to the hair. It is well also to keep a piece of flannel
with which to rub the hair at night after brushing it, in
362 THE TOILET.
order to remove the oil before laying the head upon the
Vinegar and water form a good wash for the roots
of the hair. Ammonia diluted in water is still better.
The hair-brush should be frequently washed in diluted
For removing scurf, glycerine, diluted with a little
rose-water, will be found of service. Any preparation
of rosemary forms an agreeable and highly cleansing
wash. The yolk of an egg beaten up in warm water is
an excellent application to the scalp. Many heads of
hair require nothing more in the way of wash than
soap and water. Beware of letting the hair grow too
long, as the points are apt to weaken and split. It is
well to have the ends clipped off once a month.
Young girls should wear their hair cut short until
they are grown up, if they would have it then in its
DYEING THE HAIR.
A serious objection to dyeing the hair is that it is
almost impossible to give the hair a tint which harmon-
izes with the complexion. If the hair begins to change
early, and the color goes in patches, procure from the
druggist's a preparation of the husk of the walnut water
of eau crayon. This will, by daily application, darken
the tint of the hair without actually dyeing it. When
the change of color has gone on to any great extent, it
is better to abandon the application and put up with the
change, which, in nine cases out of ten, will be in ac-
cordance with the change of the face. Indeed, there is
THE TOILET. 363*
nothing more beautiful than soft, white hair worn in
bands or clustering curls about the face. The walnut
water may be used for toning down too red hair.
Gentlemen are more liable to baldness than ladies,
owing, no doubt, to the use of the close hat, which con-
fines and overheats the head.

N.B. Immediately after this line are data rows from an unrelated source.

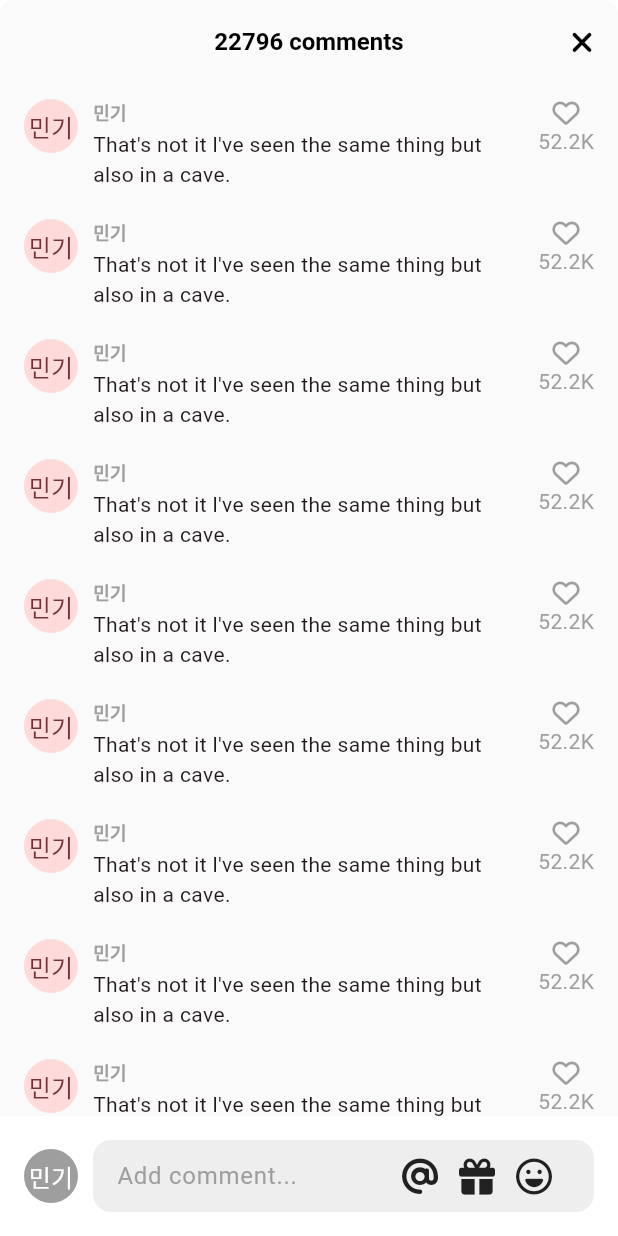
After one commit to BBangsoboro/tiktok-clone, a Flutter app: the VideoComments screen opened directly, on a phone screen of 412 x 824 dp. The commit adds this screen. Run offline on Flutter 3.47's test engine with Material 3 defaults, Android fonts, the phone set to English and light mode, and no system bars; our stand-ins replace font_awesome_flutter, video_player, visibility_detector.

Commit message:
Video Post Update

```diff
--- a/lib/features/main_navigation/main_navigation_screen.dart
+++ b/lib/features/main_navigation/main_navigation_screen.dart
@@ -50,6 +50,7 @@ class _MainNavigationScreenState extends State<MainNavigationScreen> {
   @override
   Widget build(BuildContext context) {
     return Scaffold(
+      resizeToAvoidBottomInset: false,
       backgroundColor: _selectedIndex == 0 ? Colors.black : Colors.white,
       body: Stack(
         children: [
--- /dev/null
+++ b/lib/features/videos/widgets/video_comments.dart
@@ -0,0 +1,227 @@
+import 'package:flutter/cupertino.dart';
+import 'package:flutter/material.dart';
+import 'package:flutter/widgets.dart';
+import 'package:tictok_clone/constants/gaps.dart';
+import 'package:tictok_clone/constants/sizes.dart';
+import 'package:font_awesome_flutter/font_awesome_flutter.dart';
+
+class VideoComments extends StatefulWidget {
+  const VideoComments({super.key});
+
+  @override
+  State<VideoComments> createState() => _VideoCommentsState();
+}
+
+class _VideoCommentsState extends State<VideoComments> {
+  bool _isWriteFlag = false;
+
+  final ScrollController _scrollController = ScrollController();
+
+  void _onClosePressed() {
+    Navigator.of(context).pop();
+  }
+
+  void _stopWriting() {
+    FocusScope.of(context).unfocus();
+
+    setState(() {
+      _isWriteFlag = false;
+    });
+  }
+
+  void _onStartWriting() {
+    setState(() {
+      _isWriteFlag = true;
+    });
+  }
+
+  @override
+  Widget build(BuildContext context) {
+    final size = MediaQuery.of(context).size;
+    return Container(
+      height: size.height * 0.8,
+      clipBehavior: Clip.hardEdge,
+      decoration: BoxDecoration(
+        borderRadius: BorderRadius.circular(Sizes.size10),
+      ),
+      child: Scaffold(
+        backgroundColor: Colors.grey.shade50,
+        appBar: AppBar(
+          backgroundColor: Colors.grey.shade50,
+          automaticallyImplyLeading: false,
+          centerTitle: true,
+          title: const Text(
+            "22796 comments",
+            style: TextStyle(
+              fontSize: Sizes.size16,
+            ),
+            textAlign: TextAlign.center,
+          ),
+          actions: [
+            IconButton(
+              onPressed: _onClosePressed,
+              icon: const FaIcon(
+                FontAwesomeIcons.xmark,
+                size: Sizes.size20,
+              ),
+            )
+          ],
+        ),
+        body: GestureDetector(
+          onTap: _stopWriting,
+          child: Stack(
+            children: [
+              Scrollbar(
+                controller: _scrollController,
+                child: ListView.separated(
+                  controller: _scrollController,
+                  padding: const EdgeInsets.only(
+                    top: Sizes.size10,
+                    bottom: Sizes.size96 + Sizes.size20,
+                    left: Sizes.size16,
+                    right: Sizes.size16,
+                  ),
+                  separatorBuilder: (context, index) => Gaps.v20,
+                  itemCount: 10,
+                  itemBuilder: (context, index) => Row(
+                    crossAxisAlignment: CrossAxisAlignment.start,
+                    children: [
+                      const CircleAvatar(
+                        radius: 18,
+                        child: Text("민기"),
+                      ),
+                      Gaps.h10,
+                      Expanded(
+                        child: Column(
+                          crossAxisAlignment: CrossAxisAlignment.start,
+                          children: [
+                            Text(
+                              "민기",
+                              style: TextStyle(
+                                fontWeight: FontWeight.bold,
+                                fontSize: Sizes.size12,
+                                color: Colors.grey.shade500,
+                              ),
+                            ),
+                            Gaps.v3,
+                            const Text(
+                                "That's not it l've seen the same thing but also in a cave."),
+                          ],
+                        ),
+                      ),
+                      Gaps.h10,
+                      Column(
+                        children: [
+                          FaIcon(
+                            FontAwesomeIcons.heart,
+                            size: Sizes.size18,
+                            color: Colors.grey.shade500,
+                          ),
+                          Text(
+                            '52.2K',
+                            style: TextStyle(
+                              fontSize: Sizes.size14,
+                              color: Colors.grey.shade500,
+                            ),
+                          ),
+                        ],
+                      ),
+                    ],
+                  ),
+                ),
+              ),
+              Positioned(
+                bottom: 0,
+                width: size.width,
+                child: BottomAppBar(
+                  padding: const EdgeInsets.symmetric(
+                    horizontal: Sizes.size16,
+                    vertical: Sizes.size10,
+                  ),
+                  surfaceTintColor: Colors.white,
+                  color: Colors.white,
+                  child: Row(
+                    children: [
+                      CircleAvatar(
+                        radius: 18,
+                        backgroundColor: Colors.grey.shade500,
+                        foregroundColor: Colors.white,
+                        child: const Text('민기'),
+                      ),
+                      Gaps.h10,
+                      Expanded(
+                        child: SizedBox(
+                          height: Sizes.size48,
+                          child: TextField(
+                            onTap: _onStartWriting,
+                            minLines: null,
+                            maxLines: null,
+                            expands: true,
+                            textInputAction: TextInputAction.newline,
+                            cursorColor: Theme.of(context).colorScheme.primary,
+                            decoration: InputDecoration(
+                              hintText: "Add comment...",
+                              hintStyle: TextStyle(
+                                color: Colors.grey.shade500,
+                              ),
+                              contentPadding: const EdgeInsets.symmetric(
+                                horizontal: Sizes.size12,
+                                vertical: Sizes.size12,
+                              ),
+                              border: OutlineInputBorder(
+                                borderSide: BorderSide.none,
+                                borderRadius:
+                                    BorderRadius.circular(Sizes.size12),
+                              ),
+                              filled: true,
+                              fillColor: Colors.grey.shade200,
+                              suffixIcon: Padding(
+                                padding:
+                                    const EdgeInsets.only(right: Sizes.size14),
+                                child: Row(
+                                  mainAxisSize: MainAxisSize.min,
+                                  children: [
+                                    Gaps.h14,
+                                    FaIcon(
+                                      FontAwesomeIcons.at,
+                                      color: Colors.grey.shade900,
+                                    ),
+                                    Gaps.h14,
+                                    FaIcon(
+                                      FontAwesomeIcons.gift,
+                                      color: Colors.grey.shade900,
+                                    ),
+                                    Gaps.h14,
+                                    FaIcon(
+                                      FontAwesomeIcons.faceLaugh,
+                                      color: Colors.grey.shade900,
+                                    ),
+                                    Gaps.h14,
+                                    if (_isWriteFlag)
+                                      GestureDetector(
+                                        onTap: _stopWriting,
+                                        child: FaIcon(
+                                          FontAwesomeIcons.circleArrowUp,
+                                          color: Theme.of(context)
+                                              .colorScheme
+                                              .primary,
+                                        ),
+                                      ),
+                                  ],
+                                ),
+                              ),
+                            ),
+                          ),
+                        ),
+                      )
+                    ],
+                  ),
+                ),
+              )
+            ],
+          ),
+        ),
+      ),
+    );
+  }
+}
```
Also changed, not shown: lib/features/videos/widgets/video_post.dart (+81 -15 lines).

If the hair is found to be
falling out, the first thing to do is to look to the hat and
see that it is light and thoroughly ventilated. There is
no greater enemy to the hair than the silk dress-hat. It
is best to lay this hat aside altogether and adopt a light
felt or straw in its place.
Long, flowing hair on a man is not in good taste, and
will indicate him to the observer as a person of unbal-
anced mind and unpleasantly erratic character a man,
in brief, who seeks to impress others with the fact that
he is eccentric, something which a really eccentric person
Those who shave should be careful to do so every
morning. Nothing looks worse than a shabby beard.
Some persons whose beards are strong should shave
twice a day, especially if they are going to a party in
The style of the growth of the beard should be gov-
erned by the character of the face. But whatever the
style be, the great point is to keep it well brushed and
trimmed, and to avoid any appearance of wildness or
inattention. The full, flowing beard of course requires
364 THE TOILBT.
more looking after in the way of cleanliness, than any
other. It should be thoroughly washed and brushed at
least twice a day, as dust is sure to accumulate in it,
and it is very easy to suffer it to become objectionable
to one's self as well as to others. If it is naturally
glossy, it is better to avoid the use of oil or pomatum.
The moustache should be worn neatly and not over-
large. There is nothing that so adds to native manli-
ness as the full beard if carefully and neatly kept.
The beautiful hand is long and slender, with tapering
fingers and pink, filbert-shaped nails. The hand to be
in proper proportion to the rest of the body, should be